(Edit tracking data)
★ ★ ★ ★ ★
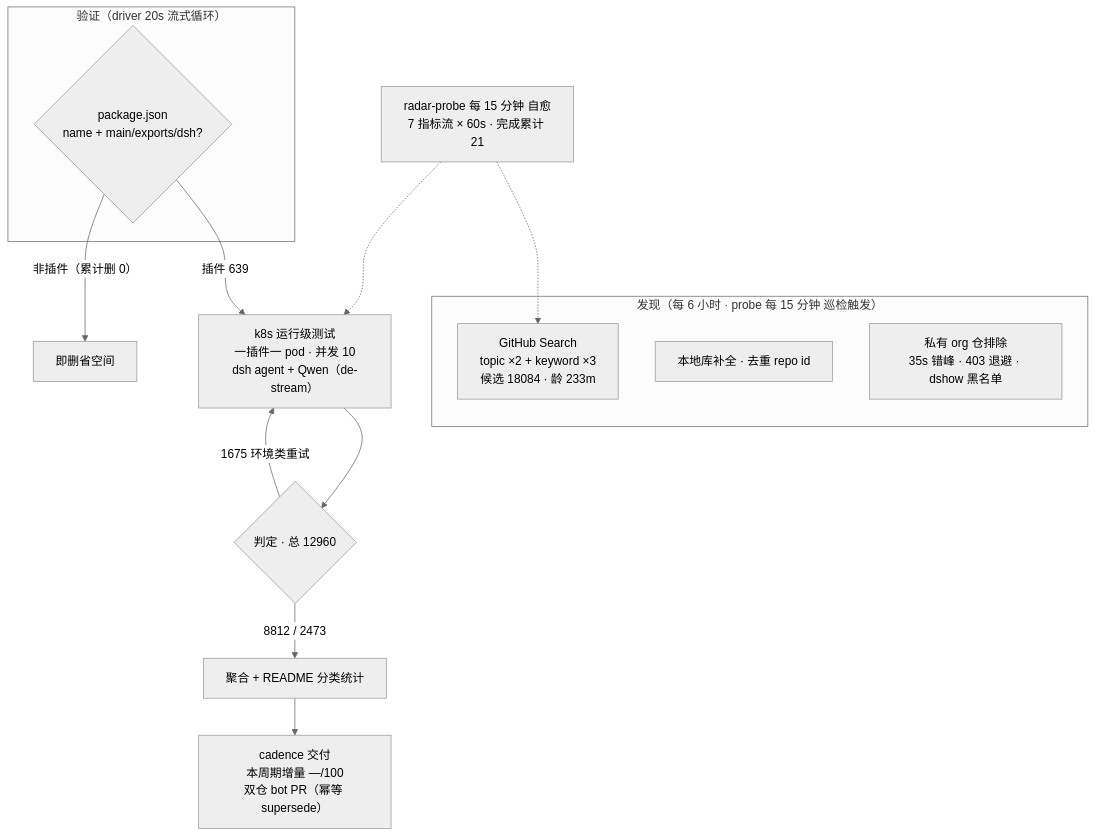
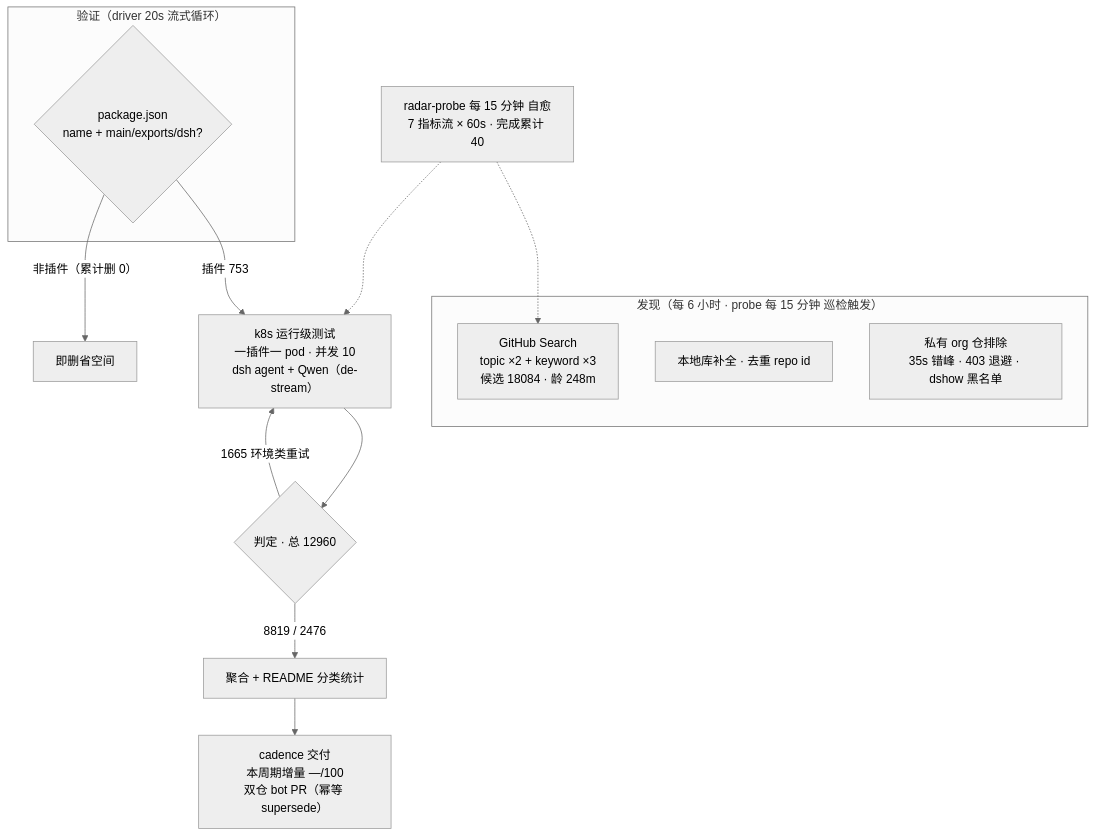
Before and after one commit to AdamPlatin123/awesome-dsh-plugins: the diagram in README.md, drawn with Mermaid (neutral theme). The commit also changed other lines of this file and 5 other files, not shown here.

````diff
--- a/README.md
+++ b/README.md
@@ -52,20 +52,20 @@
 ```mermaid
 flowchart TB
     subgraph Discovery["发现（每 6 小时 · probe 每 15 分钟 巡检触发）"]
-        A1["GitHub Search<br/>topic ×2 + keyword ×3<br/>候选 18084 · 龄 233m"]
+        A1["GitHub Search<br/>topic ×2 + keyword ×3<br/>候选 18084 · 龄 248m"]
         A2["本地库补全 · 去重 repo id"]
         A3["私有 org 仓排除<br/>35s 错峰 · 403 退避 · dshow 黑名单"]
     end
     subgraph Validation["验证（driver 20s 流式循环）"]
         B1{"package.json<br/>name + main/exports/dsh?"}
     end
-    B1 -->|"插件 639"| C1["k8s 运行级测试<br/>一插件一 pod · 并发 10<br/>dsh agent + Qwen（de-stream）"]
+    B1 -->|"插件 753"| C1["k8s 运行级测试<br/>一插件一 pod · 并发 10<br/>dsh agent + Qwen（de-stream）"]
     B1 -->|"非插件（累计删 0）"| B3["即删省空间"]
     C1 --> D1{"判定 · 总 12960"}
-    D1 -->|"8812 / 2473"| E1["聚合 + README 分类统计"]
-    D1 -->|"1675 环境类重试"| C1
+    D1 -->|"8819 / 2476"| E1["聚合 + README 分类统计"]
+    D1 -->|"1665 环境类重试"| C1
     E1 --> E2["cadence 交付<br/>本周期增量 —/100<br/>双仓 bot PR（幂等 supersede）"]
-    M["radar-probe 每 15 分钟 自愈<br/>7 指标流 × 60s · 完成累计 21"]
+    M["radar-probe 每 15 分钟 自愈<br/>7 指标流 × 60s · 完成累计 40"]
     M -.-> A1
     M -.-> C1
 ```
````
★ ★ ★ ★ ★
→ **TASK BRIEF**
Render the records above word for word and leave the pictures out.

→ **RESPONSE TO THE EXERCISE**
Before and after one commit to AdamPlatin123/awesome-dsh-plugins: the diagram in README.md, drawn with Mermaid (neutral theme). The commit also changed other lines of this file and 5 other files, not shown here.

````diff
--- a/README.md
+++ b/README.md
@@ -52,20 +52,20 @@
 ```mermaid
 flowchart TB
     subgraph Discovery["发现（每 6 小时 · probe 每 15 分钟 巡检触发）"]
-        A1["GitHub Search<br/>topic ×2 + keyword ×3<br/>候选 18084 · 龄 233m"]
+        A1["GitHub Search<br/>topic ×2 + keyword ×3<br/>候选 18084 · 龄 248m"]
         A2["本地库补全 · 去重 repo id"]
         A3["私有 org 仓排除<br/>35s 错峰 · 403 退避 · dshow 黑名单"]
     end
     subgraph Validation["验证（driver 20s 流式循环）"]
         B1{"package.json<br/>name + main/exports/dsh?"}
     end
-    B1 -->|"插件 639"| C1["k8s 运行级测试<br/>一插件一 pod · 并发 10<br/>dsh agent + Qwen（de-stream）"]
+    B1 -->|"插件 753"| C1["k8s 运行级测试<br/>一插件一 pod · 并发 10<br/>dsh agent + Qwen（de-stream）"]
     B1 -->|"非插件（累计删 0）"| B3["即删省空间"]
     C1 --> D1{"判定 · 总 12960"}
-    D1 -->|"8812 / 2473"| E1["聚合 + README 分类统计"]
-    D1 -->|"1675 环境类重试"| C1
+    D1 -->|"8819 / 2476"| E1["聚合 + README 分类统计"]
+    D1 -->|"1665 环境类重试"| C1
     E1 --> E2["cadence 交付<br/>本周期增量 —/100<br/>双仓 bot PR（幂等 supersede）"]
-    M["radar-probe 每 15 分钟 自愈<br/>7 指标流 × 60s · 完成累计 21"]
+    M["radar-probe 每 15 分钟 自愈<br/>7 指标流 × 60s · 完成累计 40"]
     M -.-> A1
     M -.-> C1
 ```
````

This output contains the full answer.